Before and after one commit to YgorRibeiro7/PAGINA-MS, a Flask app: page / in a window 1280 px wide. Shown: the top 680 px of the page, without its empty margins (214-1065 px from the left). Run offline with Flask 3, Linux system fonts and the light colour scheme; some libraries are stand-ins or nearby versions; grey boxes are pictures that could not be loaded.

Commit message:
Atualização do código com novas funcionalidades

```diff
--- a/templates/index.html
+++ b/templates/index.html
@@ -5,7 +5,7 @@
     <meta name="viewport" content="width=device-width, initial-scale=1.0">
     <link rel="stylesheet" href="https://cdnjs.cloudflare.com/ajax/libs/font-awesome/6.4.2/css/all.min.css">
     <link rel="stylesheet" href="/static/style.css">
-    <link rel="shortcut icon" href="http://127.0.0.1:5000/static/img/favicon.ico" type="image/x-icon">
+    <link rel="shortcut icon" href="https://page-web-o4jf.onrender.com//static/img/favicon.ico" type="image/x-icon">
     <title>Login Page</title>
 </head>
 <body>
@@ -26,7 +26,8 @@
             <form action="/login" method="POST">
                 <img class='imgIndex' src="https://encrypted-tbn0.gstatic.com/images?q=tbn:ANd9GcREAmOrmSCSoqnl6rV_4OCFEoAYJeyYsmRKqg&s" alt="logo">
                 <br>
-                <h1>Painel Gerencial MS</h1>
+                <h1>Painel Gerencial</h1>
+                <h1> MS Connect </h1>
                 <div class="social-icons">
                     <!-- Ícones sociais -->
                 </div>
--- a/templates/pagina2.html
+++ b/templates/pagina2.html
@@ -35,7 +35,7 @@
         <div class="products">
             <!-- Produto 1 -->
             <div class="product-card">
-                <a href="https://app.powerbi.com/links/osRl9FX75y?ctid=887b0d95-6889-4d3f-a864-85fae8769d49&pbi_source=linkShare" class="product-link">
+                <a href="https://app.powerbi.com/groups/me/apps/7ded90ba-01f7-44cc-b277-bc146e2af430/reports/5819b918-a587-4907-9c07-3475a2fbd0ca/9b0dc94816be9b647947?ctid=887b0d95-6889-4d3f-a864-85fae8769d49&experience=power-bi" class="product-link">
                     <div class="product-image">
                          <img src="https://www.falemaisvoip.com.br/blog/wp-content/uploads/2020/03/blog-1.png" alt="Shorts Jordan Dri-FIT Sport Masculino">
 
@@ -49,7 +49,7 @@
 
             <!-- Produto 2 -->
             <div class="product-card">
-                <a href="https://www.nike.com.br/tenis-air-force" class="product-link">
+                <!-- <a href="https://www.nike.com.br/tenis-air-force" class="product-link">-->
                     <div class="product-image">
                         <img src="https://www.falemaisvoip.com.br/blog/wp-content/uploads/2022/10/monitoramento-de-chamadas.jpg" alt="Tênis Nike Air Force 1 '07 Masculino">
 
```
-----
* **YOUR GOAL**: Only lines holding the word "html" are wanted; copy each one from the listing.

* **REPLY TO THE EXERCISE**:
--- a/templates/index.html
+++ b/templates/index.html
--- a/templates/pagina2.html
+++ b/templates/pagina2.html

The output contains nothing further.